 Serbian:Serbian is an Indo-European language like English, but it is more closely related to Czech and Polish than it is to English.

Icelandic:The country takes pains to protect the evolution of the language via laws, and as a result, those fluent in Icelandic can still read texts from 1000 years ago.

Hungarian:Hungarian is based on an enhanced Roman alphabet though some letter uses are much different than English. An example is the trigraph. 

Georgian:There are 28 consonants in Georgian as opposed to the 21 in English. It has 5 vowels which is the same number as English though they are articulated differently.

Finnish:Approximately 5 million people speak Finnish with the vast majority living in Finland. Though Roman letters are used in Finnish, the language differs greatly from English.

 Farsi:Around 130 million people speak Farsi, though it is called Dari in Afghanistan and Tajik in Tajikistan.

Arabic:Around 313 million people on Earth speak Arabic which makes it one of the most important languages on the globe.

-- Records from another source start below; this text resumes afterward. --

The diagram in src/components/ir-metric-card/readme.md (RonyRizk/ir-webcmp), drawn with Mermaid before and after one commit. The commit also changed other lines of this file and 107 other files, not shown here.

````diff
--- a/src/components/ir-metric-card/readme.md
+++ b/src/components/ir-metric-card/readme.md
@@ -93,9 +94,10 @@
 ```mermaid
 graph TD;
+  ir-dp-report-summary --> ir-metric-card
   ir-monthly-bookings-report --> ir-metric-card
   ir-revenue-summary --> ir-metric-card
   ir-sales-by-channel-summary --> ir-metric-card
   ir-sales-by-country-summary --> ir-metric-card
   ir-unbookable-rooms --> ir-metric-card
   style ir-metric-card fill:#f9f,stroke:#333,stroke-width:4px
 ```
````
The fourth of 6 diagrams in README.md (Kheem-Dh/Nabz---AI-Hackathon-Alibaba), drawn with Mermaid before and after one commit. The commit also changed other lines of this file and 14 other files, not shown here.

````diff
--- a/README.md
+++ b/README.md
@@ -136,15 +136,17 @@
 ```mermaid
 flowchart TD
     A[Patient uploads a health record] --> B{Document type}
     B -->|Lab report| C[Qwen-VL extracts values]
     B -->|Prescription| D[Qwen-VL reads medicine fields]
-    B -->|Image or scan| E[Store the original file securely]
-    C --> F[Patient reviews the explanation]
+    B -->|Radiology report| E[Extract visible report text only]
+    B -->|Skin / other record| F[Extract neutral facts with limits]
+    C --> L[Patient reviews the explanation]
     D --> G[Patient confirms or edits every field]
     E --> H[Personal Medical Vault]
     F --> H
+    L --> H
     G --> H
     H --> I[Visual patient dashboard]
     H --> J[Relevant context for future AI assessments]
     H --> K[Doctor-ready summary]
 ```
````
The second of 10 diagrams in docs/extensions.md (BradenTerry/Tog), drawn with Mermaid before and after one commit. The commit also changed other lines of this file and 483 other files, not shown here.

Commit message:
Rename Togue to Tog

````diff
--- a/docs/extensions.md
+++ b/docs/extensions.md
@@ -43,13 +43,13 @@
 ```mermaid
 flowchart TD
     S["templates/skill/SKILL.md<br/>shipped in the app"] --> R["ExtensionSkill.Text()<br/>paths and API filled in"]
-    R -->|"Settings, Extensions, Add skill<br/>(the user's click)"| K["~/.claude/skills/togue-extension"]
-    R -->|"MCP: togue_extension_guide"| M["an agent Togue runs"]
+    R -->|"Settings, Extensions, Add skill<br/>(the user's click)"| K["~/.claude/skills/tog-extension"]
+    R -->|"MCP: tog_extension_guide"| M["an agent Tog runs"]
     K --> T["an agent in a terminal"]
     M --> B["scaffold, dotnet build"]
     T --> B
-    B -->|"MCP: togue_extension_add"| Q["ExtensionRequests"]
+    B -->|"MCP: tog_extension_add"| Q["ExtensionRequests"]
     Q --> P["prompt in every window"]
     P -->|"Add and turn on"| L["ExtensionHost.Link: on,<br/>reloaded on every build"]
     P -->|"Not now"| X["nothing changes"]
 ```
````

Albanian:Albanian is an Indo-European language with about 2.7 million native speakers in Albania. Worldwide, about 7.5 million people speak Albanian.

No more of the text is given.